Where does the word "authority" appear in the entries below? Copy each line that holds it.
####################
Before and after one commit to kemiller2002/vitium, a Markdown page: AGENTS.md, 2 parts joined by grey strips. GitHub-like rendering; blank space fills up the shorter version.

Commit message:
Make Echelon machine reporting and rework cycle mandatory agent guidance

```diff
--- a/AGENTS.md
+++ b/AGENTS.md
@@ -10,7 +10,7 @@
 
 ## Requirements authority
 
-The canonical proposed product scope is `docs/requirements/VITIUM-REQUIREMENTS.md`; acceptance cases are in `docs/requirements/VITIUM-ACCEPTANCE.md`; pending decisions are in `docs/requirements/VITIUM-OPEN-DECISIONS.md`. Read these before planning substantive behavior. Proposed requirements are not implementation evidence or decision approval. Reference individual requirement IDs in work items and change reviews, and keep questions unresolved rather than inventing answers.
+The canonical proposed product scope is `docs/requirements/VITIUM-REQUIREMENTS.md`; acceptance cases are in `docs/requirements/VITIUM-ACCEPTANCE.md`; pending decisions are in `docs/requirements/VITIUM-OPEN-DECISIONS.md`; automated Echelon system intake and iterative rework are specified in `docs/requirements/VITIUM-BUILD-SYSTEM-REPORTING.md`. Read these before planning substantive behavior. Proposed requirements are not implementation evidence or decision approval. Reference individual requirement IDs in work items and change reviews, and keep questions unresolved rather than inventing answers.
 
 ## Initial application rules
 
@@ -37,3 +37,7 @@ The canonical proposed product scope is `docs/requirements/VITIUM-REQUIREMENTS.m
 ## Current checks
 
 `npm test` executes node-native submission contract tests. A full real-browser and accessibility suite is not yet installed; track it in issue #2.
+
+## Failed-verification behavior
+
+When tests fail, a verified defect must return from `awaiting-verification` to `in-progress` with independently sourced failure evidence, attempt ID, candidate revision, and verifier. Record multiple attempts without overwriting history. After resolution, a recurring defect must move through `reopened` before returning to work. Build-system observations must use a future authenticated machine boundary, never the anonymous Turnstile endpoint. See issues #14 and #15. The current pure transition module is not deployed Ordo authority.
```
####################
- [FINAL ANSWER]:
 ## Requirements authority
+When tests fail, a verified defect must return from `awaiting-verification` to `in-progress` with independently sourced failure evidence, attempt ID, candidate revision, and verifier. Record multiple attempts without overwriting history. After resolution, a recurring defect must move through `reopened` before returning to work. Build-system observations must use a future authenticated machine boundary, never the anonymous Turnstile endpoint. See issues #14 and #15. The current pure transition module is not deployed Ordo authority.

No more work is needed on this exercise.